+++ Supplied data

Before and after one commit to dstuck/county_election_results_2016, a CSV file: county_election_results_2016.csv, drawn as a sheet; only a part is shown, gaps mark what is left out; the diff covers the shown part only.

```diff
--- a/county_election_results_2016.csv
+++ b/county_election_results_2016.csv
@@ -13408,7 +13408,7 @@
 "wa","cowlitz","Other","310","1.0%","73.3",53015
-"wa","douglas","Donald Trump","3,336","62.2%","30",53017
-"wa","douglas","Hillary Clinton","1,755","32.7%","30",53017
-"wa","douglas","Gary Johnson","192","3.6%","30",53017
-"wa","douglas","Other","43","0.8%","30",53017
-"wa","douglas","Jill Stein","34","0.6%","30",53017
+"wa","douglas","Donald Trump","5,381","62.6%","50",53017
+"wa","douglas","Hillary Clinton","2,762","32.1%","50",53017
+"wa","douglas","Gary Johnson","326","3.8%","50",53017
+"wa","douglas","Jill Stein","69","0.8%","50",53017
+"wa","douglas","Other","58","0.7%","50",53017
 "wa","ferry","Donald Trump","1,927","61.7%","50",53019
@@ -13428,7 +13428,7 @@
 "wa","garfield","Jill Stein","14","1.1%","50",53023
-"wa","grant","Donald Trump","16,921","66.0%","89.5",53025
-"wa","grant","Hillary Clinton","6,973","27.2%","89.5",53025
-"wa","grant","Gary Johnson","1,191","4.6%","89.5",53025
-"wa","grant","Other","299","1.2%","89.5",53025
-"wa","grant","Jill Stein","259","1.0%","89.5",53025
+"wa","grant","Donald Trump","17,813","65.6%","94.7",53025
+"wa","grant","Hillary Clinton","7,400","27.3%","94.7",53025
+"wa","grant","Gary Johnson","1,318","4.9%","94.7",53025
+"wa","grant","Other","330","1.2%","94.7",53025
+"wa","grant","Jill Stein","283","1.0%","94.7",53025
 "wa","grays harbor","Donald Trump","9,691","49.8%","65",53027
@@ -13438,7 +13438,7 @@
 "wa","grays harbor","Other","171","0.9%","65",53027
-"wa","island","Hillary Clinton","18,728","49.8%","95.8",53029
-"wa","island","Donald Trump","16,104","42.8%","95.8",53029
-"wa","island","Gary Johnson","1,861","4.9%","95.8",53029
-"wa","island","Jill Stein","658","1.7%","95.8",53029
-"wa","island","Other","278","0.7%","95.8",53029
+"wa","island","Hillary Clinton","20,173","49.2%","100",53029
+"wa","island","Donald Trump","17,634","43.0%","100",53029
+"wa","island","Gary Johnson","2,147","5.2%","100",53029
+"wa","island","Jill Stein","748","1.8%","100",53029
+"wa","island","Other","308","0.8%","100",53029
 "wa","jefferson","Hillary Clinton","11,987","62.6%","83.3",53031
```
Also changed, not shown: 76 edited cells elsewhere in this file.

++++++

» Aim of the task:
For each line above that contains "Johnson", make a copy.

» Written response:
-"wa","douglas","Gary Johnson","192","3.6%","30",53017
+"wa","douglas","Gary Johnson","326","3.8%","50",53017
-"wa","grant","Gary Johnson","1,191","4.6%","89.5",53025
+"wa","grant","Gary Johnson","1,318","4.9%","94.7",53025
-"wa","island","Gary Johnson","1,861","4.9%","95.8",53029
+"wa","island","Gary Johnson","2,147","5.2%","100",53029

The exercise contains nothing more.